_RECORDS FOR THE EXERCISE_:

'''

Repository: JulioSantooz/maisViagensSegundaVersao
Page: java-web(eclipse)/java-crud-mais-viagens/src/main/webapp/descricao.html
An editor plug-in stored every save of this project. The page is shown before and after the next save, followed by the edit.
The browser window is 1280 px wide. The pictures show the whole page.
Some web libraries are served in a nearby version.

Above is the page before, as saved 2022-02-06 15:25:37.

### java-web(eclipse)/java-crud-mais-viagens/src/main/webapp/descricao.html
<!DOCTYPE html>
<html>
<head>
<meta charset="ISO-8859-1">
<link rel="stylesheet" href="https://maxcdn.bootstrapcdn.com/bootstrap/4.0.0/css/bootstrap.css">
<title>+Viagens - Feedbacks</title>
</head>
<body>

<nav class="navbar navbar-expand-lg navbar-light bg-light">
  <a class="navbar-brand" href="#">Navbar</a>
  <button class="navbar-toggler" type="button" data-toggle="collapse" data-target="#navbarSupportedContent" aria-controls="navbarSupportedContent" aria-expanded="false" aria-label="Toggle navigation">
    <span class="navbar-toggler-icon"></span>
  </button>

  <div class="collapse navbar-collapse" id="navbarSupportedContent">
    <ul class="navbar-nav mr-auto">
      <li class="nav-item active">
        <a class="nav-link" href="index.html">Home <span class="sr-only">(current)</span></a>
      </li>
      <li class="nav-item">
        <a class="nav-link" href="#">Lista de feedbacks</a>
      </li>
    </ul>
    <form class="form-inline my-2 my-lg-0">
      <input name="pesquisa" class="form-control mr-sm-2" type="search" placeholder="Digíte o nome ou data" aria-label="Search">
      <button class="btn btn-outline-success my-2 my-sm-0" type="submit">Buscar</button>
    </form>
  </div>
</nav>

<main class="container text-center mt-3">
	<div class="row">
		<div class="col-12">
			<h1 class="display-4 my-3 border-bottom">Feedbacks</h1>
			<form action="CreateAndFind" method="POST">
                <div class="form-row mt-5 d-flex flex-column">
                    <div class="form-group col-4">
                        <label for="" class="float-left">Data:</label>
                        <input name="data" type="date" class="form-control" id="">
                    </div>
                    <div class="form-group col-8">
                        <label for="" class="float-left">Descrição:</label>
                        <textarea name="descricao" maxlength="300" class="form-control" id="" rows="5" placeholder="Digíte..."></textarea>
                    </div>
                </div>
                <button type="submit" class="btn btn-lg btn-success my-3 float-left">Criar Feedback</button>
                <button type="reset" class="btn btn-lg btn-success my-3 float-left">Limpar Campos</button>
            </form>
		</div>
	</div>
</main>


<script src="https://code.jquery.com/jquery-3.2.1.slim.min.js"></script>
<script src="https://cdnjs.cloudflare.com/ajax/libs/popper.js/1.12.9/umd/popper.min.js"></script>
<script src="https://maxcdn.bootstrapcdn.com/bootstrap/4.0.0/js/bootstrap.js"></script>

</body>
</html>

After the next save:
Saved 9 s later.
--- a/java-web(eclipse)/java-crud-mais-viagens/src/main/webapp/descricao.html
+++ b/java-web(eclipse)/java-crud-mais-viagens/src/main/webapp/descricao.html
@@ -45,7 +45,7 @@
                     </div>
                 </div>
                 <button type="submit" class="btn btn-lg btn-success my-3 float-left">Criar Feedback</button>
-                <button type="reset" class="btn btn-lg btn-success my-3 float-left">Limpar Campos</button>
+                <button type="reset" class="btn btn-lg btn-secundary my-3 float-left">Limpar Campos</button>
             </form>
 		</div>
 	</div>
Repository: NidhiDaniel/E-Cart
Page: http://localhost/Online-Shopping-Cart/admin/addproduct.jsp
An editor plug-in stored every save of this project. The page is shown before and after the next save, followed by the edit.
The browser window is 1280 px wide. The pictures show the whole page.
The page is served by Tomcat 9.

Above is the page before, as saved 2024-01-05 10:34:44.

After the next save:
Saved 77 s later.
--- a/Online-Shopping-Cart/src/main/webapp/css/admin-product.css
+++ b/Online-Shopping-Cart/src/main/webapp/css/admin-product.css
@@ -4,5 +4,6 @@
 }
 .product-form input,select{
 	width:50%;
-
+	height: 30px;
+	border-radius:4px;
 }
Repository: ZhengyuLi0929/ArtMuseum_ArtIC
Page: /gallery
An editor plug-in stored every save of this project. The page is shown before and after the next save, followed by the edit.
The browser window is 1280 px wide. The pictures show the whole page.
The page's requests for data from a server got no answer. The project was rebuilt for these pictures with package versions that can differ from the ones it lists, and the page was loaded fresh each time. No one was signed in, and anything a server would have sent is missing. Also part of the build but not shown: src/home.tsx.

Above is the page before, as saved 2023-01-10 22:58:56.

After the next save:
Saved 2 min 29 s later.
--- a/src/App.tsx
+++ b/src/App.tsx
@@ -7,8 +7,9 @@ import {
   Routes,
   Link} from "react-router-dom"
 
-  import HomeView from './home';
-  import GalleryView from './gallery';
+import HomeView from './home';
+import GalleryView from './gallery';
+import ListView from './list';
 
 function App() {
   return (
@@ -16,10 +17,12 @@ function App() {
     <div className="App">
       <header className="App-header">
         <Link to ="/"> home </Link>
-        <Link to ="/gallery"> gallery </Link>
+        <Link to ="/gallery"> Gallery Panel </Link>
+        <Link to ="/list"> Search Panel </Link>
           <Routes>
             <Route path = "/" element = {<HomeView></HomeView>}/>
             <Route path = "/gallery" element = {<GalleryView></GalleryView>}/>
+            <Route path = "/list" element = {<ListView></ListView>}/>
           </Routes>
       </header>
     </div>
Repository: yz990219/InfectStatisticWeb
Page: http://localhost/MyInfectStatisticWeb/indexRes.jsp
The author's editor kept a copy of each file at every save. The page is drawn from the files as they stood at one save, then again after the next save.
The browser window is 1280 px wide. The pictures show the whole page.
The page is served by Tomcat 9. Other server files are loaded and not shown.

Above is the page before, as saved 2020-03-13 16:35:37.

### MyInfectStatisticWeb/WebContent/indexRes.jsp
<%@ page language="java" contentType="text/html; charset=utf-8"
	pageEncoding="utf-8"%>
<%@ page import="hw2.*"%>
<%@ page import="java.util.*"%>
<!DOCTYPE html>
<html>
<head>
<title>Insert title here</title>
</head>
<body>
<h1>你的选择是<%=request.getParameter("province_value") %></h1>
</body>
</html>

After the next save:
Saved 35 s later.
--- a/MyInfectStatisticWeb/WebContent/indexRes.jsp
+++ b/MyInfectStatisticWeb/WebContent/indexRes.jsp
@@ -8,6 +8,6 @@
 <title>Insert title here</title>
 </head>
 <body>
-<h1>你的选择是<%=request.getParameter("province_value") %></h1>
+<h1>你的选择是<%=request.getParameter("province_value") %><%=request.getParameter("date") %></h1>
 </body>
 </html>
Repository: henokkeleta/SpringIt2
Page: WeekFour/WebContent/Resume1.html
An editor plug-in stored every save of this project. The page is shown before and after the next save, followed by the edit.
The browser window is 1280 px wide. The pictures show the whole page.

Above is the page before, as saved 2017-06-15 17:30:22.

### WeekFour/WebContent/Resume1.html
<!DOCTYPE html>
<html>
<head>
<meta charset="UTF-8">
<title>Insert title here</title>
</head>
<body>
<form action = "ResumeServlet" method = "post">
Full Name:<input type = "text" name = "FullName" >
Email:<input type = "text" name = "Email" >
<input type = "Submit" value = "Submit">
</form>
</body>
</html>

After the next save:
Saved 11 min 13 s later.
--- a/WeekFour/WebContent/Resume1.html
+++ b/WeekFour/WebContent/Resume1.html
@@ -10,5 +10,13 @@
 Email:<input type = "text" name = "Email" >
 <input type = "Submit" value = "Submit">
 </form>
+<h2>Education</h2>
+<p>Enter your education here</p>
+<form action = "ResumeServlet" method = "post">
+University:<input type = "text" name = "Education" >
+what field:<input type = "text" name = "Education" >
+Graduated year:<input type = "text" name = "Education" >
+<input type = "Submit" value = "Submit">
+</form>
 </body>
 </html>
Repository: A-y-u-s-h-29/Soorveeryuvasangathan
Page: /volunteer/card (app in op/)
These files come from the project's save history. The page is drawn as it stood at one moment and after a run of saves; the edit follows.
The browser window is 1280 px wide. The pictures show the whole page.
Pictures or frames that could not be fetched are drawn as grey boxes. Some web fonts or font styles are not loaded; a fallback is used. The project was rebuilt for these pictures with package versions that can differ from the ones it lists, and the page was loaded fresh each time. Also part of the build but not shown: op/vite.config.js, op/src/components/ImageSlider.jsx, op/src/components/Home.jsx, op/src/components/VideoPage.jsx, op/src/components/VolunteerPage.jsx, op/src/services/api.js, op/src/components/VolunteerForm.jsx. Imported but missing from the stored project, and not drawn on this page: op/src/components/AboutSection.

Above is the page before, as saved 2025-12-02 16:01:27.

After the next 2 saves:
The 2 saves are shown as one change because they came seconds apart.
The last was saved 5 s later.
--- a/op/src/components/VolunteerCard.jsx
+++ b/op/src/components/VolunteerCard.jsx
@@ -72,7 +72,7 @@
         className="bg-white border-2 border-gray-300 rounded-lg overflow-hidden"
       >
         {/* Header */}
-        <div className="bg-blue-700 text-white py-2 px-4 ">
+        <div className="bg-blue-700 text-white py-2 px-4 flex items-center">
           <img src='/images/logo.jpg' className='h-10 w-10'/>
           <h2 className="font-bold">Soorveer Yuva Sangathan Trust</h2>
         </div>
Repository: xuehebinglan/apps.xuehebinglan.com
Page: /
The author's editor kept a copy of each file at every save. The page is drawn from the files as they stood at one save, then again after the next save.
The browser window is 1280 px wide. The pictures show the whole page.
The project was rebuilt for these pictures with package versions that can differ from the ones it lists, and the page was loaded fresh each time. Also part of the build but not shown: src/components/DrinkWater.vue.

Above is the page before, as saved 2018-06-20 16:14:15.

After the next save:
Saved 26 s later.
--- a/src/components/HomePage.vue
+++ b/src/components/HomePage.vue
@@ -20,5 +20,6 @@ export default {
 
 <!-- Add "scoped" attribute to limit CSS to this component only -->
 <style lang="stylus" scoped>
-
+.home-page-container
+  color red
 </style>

'''

_TASK TO CARRY OUT_:
Starting at the line that has "The 2 saves" in the records above, restate word for word every line until the one that has "component only -->", and include that one as well.

_WRITTEN REPLY_:
The 2 saves are shown as one change because they came seconds apart.
The last was saved 5 s later.
--- a/op/src/components/VolunteerCard.jsx
+++ b/op/src/components/VolunteerCard.jsx
@@ -72,7 +72,7 @@
         className="bg-white border-2 border-gray-300 rounded-lg overflow-hidden"
       >
         {/* Header */}
-        <div className="bg-blue-700 text-white py-2 px-4 ">
+        <div className="bg-blue-700 text-white py-2 px-4 flex items-center">
           <img src='/images/logo.jpg' className='h-10 w-10'/>
           <h2 className="font-bold">Soorveer Yuva Sangathan Trust</h2>
         </div>
Repository: xuehebinglan/apps.xuehebinglan.com
Page: /
The author's editor kept a copy of each file at every save. The page is drawn from the files as they stood at one save, then again after the next save.
The browser window is 1280 px wide. The pictures show the whole page.
The project was rebuilt for these pictures with package versions that can differ from the ones it lists, and the page was loaded fresh each time. Also part of the build but not shown: src/components/DrinkWater.vue.

Above is the page before, as saved 2018-06-20 16:14:15.

After the next save:
Saved 26 s later.
--- a/src/components/HomePage.vue
+++ b/src/components/HomePage.vue
@@ -20,5 +20,6 @@ export default {
 
 <!-- Add "scoped" attribute to limit CSS to this component only -->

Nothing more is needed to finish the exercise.